Longmont Humane Society – 2009 ACI Award of Excellence and 2017 TCA Achievement Award
The design of the curved shells is a successful attempt to aesthetically connect the new addition to the old dome-shaped building, using innovative, modern techniques. The completed building is a striking addition to the City of Longmont and will draw a great deal of attention in it’s location, right next to the Boulder County fairgrounds. This project was funded entirely by private donations to the Humane Society.
Panel Masters was made a part of the construction team early in the design stages of the project, when the architect and the general contractor reached the conclusion that tilt-up might be the best option for achieving the desired look of the roof shells.

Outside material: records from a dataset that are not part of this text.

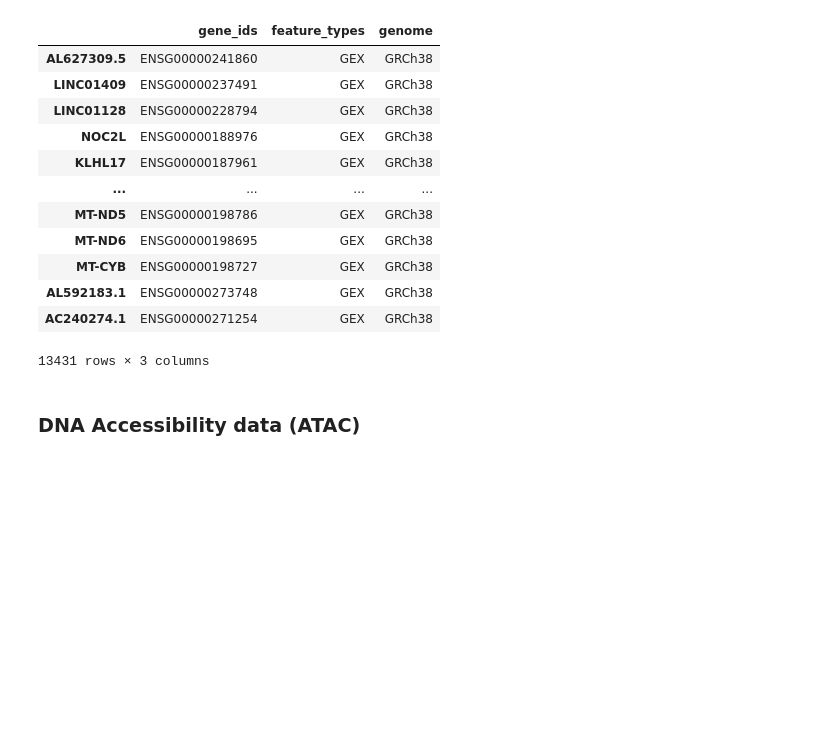
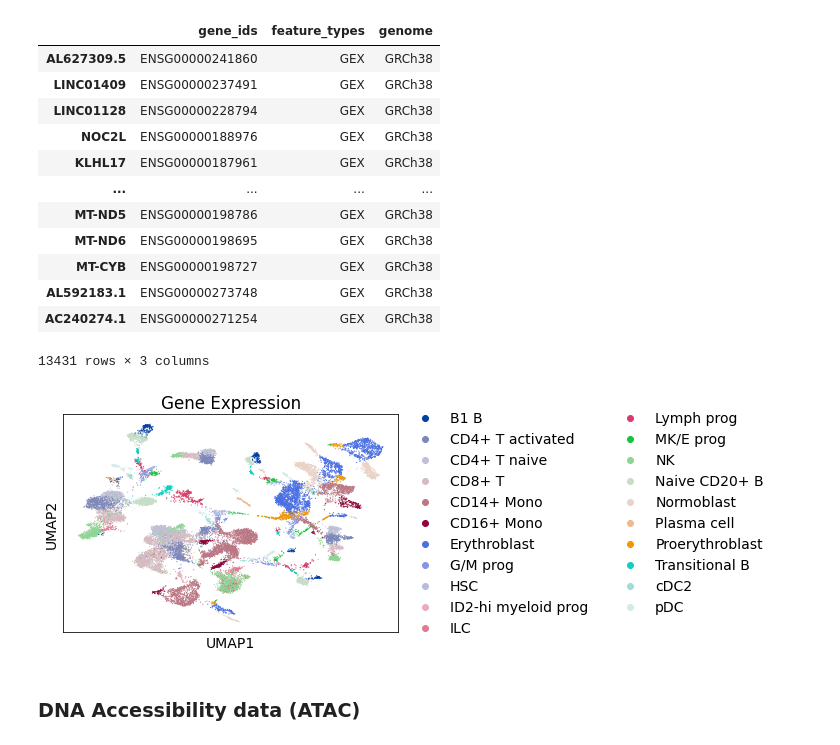
Before and after one commit to yhr91/cs236_opsca, a Jupyter notebook: notebooks/Analysis.ipynb, the cells around one changed output. Saved outputs shown, nothing was run; the diff lists cells and outputs as text; code cells hidden in the pictures; blank space fills up the shorter version.

Commit message:
plotting code

```diff
--- a/notebooks/Analysis.ipynb
+++ b/notebooks/Analysis.ipynb
@@ -71,3 +89,7 @@ gex1.var
+# %%
+sc.pl.umap(gex1, color=['cell_type'], title='Gene Expression')
+# %% [output]
+[figure, added]
 # %% [markdown]
 ### DNA Accessibility data (ATAC)
 # %%
```
Also changed, not shown: parts of 10 cells of this notebook.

The design of the shell panels required a lot of extra coordination between foundations, structural steel, storefront glazing, and roofing due to the complexity of the building geometry and the weight of the panels.
The heaviest shell panel is approximately 94,000 lbs and is supported at only two points by a structural steel framing beam and a 35-foot- tall cast-in- place concrete column. In their final positions, the shells are closer to horizontal than vertical. This created the necessity for the rib design on the underside of the panels to counteract the downward loads of the panels. The original idea for the shells was to create a long concrete arc that would span in an unbroken line from the bearing column down to the concrete foundation at ground level. This concept proved too challenging for the lifting engineers at Meadow Burke, so the leg portion of the arc was made a separate panel with a shiplap connection at the second-floor elevation.
The casting bed was built using 2x4 stringers staked into a dome-shaped earthen mound and covered with two layers of form plywood. The formwork consisted of 2x4 frames covered with form plywood. Because the panel edges ran diagonally across the radius, each edge form piece of plywood had to be custom-cut to fit precisely on the radius. No two plywood form pieces were the same. Reinforcing is #9 tie-beam cages in the ribs and two mats of #6 across the skin of the panels. Concrete is a standard 4,000 psi mix used routinely along the Colorado front range. The panels were lifted and set with a 300-ton hydraulic crane.